Jack Balkin disagrees with my prediction that originalism will fade away. He makes two arguments, albeit divided in five categories.

Originalism will survive as “a common language for political conservatives to talk about their constitutional values” (arguments 1 and 5)

Originalism will decline first in law schools, as liberal constitutional law professors—who overwhelmingly dominate the field—no longer feel the need to engage with originalism, because it no longer plays a role in Supreme Court decisionmaking even as rhetoric. As they stop writing about it, originalism will move back from “on the wall” to “off the wall.” Law review editors will stop taking it seriously, and publication of originalist scholarship will decline. Conservative scholars will look elsewhere for inspiration. If originalism survives in political discourse, it will survive only as a code word (like “strict constructionism”).

Jack also argues that the cultural importance of founder worship ensures that originalism will survive as a political force. However, I don’t think the two have much to do with each other. Founder worship is a term for an American mythology that is only remotely related to the founders’ actual views. The modern-day political role of founder worship determines the content of that mythology. Originalism, if undertaken sincerely, undermines mythology, as all serious history does. The obscure and complex origin of the American state, and its remoteness to present-day realities, was always a weakness of originalism, not a strength.

Originalism as a comprehensive theory of constitutional interpretation may disappear, but originalist arguments will survive (including the tactical use of originalism to overturn precedents) (arguments 2, 3, and 4)

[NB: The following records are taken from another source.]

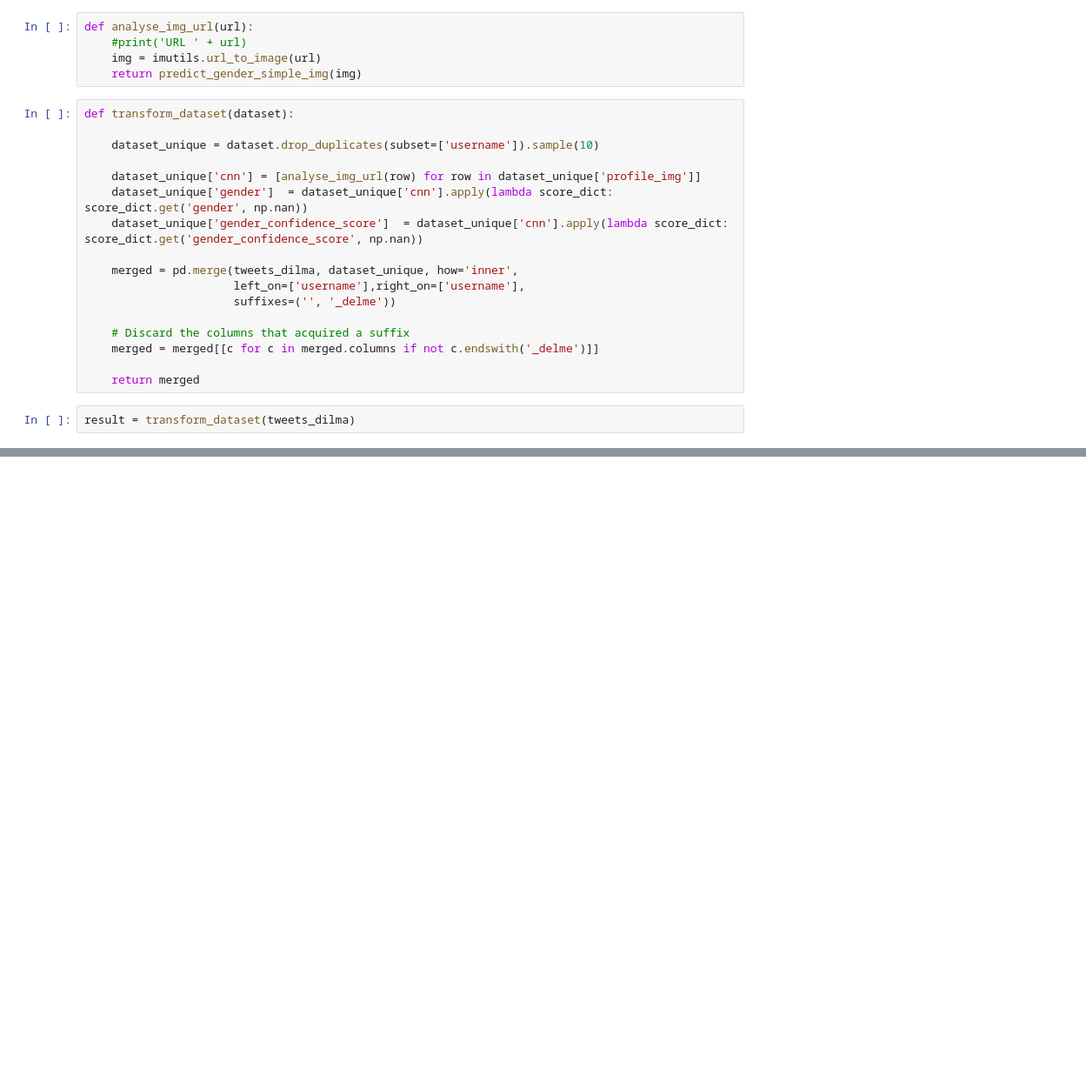
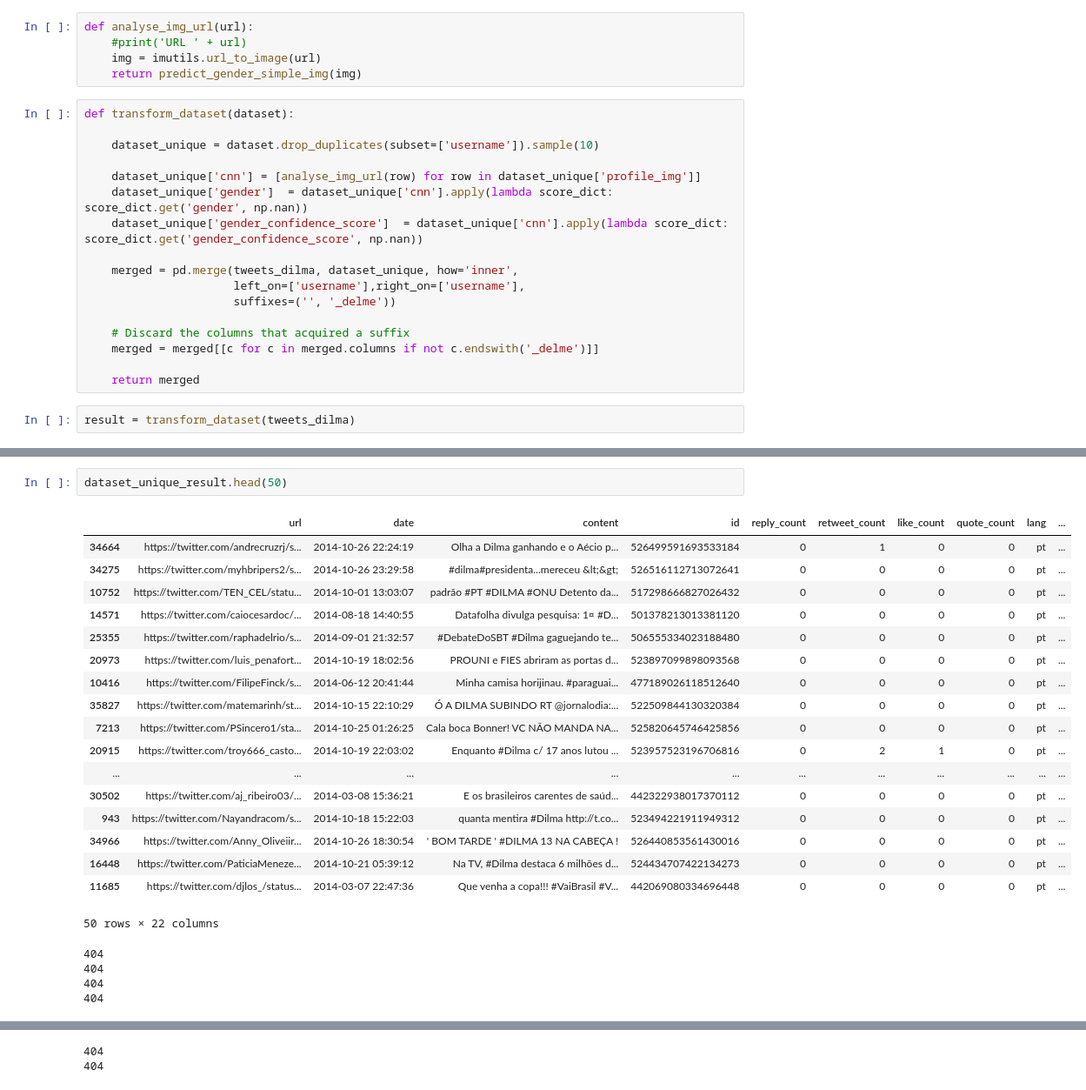
Before and after one commit to waguii/twitterelectionbr, a Jupyter notebook: notebooks/Untitled.ipynb, the cells around one changed output, grey strips where cells are left out. Shown: that part at 87% size. Cells and saved outputs as stored; diff of their text form; blank space fills up the shorter version.

```diff
--- a/notebooks/Untitled.ipynb
+++ b/notebooks/Untitled.ipynb
@@ -76,0 +123,25 @@ result
+# %%
+dataset_unique_result.head(50)
+# %% [output]
+|  | url | date | content | id | reply_count | retweet_count | like_count | quote_count | lang | ... |
+| 34664 | https://twitter.com/andrecruzrj/s... | 2014-10-26 22:24:19 | Olha a Dilma ganhando e o Aécio p... | 526499591693533184 | 0 | 1 | 0 | 0 | pt | ... |
+| 34275 | https://twitter.com/myhbripers2/s... | 2014-10-26 23:29:58 | #dilma#presidenta...mereceu &lt;&gt; | 526516112713072641 | 0 | 0 | 0 | 0 | pt | ... |
+| 10752 | https://twitter.com/TEN_CEL/statu... | 2014-10-01 13:03:07 | padrão #PT #DILMA #ONU Detento da... | 517298666827026432 | 0 | 0 | 0 | 0 | pt | ... |
+| 14571 | https://twitter.com/caiocesardoc/... | 2014-08-18 14:40:55 | Datafolha divulga pesquisa: 1¤ #D... | 501378213013381120 | 0 | 0 | 0 | 0 | pt | ... |
+| 25355 | https://twitter.com/raphadelrio/s... | 2014-09-01 21:32:57 | #DebateDoSBT #Dilma gaguejando te... | 506555334023188480 | 0 | 0 | 0 | 0 | pt | ... |
+| 20973 | https://twitter.com/luis_penafort... | 2014-10-19 18:02:56 | PROUNI e FIES abriram as portas d... | 523897099898093568 | 0 | 0 | 0 | 0 | pt | ... |
+| 10416 | https://twitter.com/FilipeFinck/s... | 2014-06-12 20:41:44 | Minha camisa horijinau. #paraguai... | 477189026118512640 | 0 | 0 | 0 | 0 | pt | ... |
+| 35827 | https://twitter.com/matemarinh/st... | 2014-10-15 22:10:29 | Ó A DILMA SUBINDO RT @jornalodia:... | 522509844130320384 | 0 | 0 | 0 | 0 | pt | ... |
+| 7213 | https://twitter.com/PSincero1/sta... | 2014-10-25 01:26:25 | Cala boca Bonner! VC NÃO MANDA NA... | 525820645746425856 | 0 | 0 | 0 | 0 | pt | ... |
+| 20915 | https://twitter.com/troy666_casto... | 2014-10-19 22:03:02 | Enquanto #Dilma c/ 17 anos lutou ... | 523957523196706816 | 0 | 2 | 1 | 0 | pt | ... |
+| ... | ... | ... | ... | ... | ... | ... | ... | ... | ... | ... |
+| 30502 | https://twitter.com/aj_ribeiro03/... | 2014-03-08 15:36:21 | E os brasileiros carentes de saúd... | 442322938017370112 | 0 | 0 | 0 | 0 | pt | ... |
+| 943 | https://twitter.com/Nayandracom/s... | 2014-10-18 15:22:03 | quanta mentira #Dilma http://t.co... | 523494221911949312 | 0 | 0 | 0 | 0 | pt | ... |
+| 34966 | https://twitter.com/Anny_Oliveiir... | 2014-10-26 18:30:54 | ' BOM TARDE ' #DILMA 13 NA CABEÇA ! | 526440853561430016 | 0 | 0 | 0 | 0 | pt | ... |
+| 16448 | https://twitter.com/PaticiaMeneze... | 2014-10-21 05:39:12 | Na TV, #Dilma destaca 6 milhões d... | 524434707422134273 | 0 | 0 | 0 | 0 | pt | ... |
+| 11685 | https://twitter.com/djlos_/status... | 2014-03-07 22:47:36 | Que venha a copa!!! #VaiBrasil #V... | 442069080334696448 | 0 | 0 | 0 | 0 | pt | ... |
+50 rows × 22 columns
+404
+404
+404
+404
@@ -76,0 +149,2 @@ result
+404
+404
```
Also changed, not shown: parts of 9 cells of this notebook, 6 other files.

This I agree with, but only because the text of the Constitution has always played a role in constitutional decisionmaking except when swamped by inconsistent precedents. Jack also thinks that justices use originalist rhetoric to overturn precedents that they don’t like. That’s all fine. I wasn’t talking about rhetoric; I was talking about practice or, at a minimum, sincere reliance on originalist methods. Originalism became a thing only because Justice Scalia and his academic followers believed that originalism was more than a rhetorical trope. It was this claim that energized and inspired the conservative legal movement—the claim that the constitution, properly understood, actually embodied conservative values. As this claim loses its influence over judicial decisionmaking, the conservative legal movement will look elsewhere for a unifying ideology.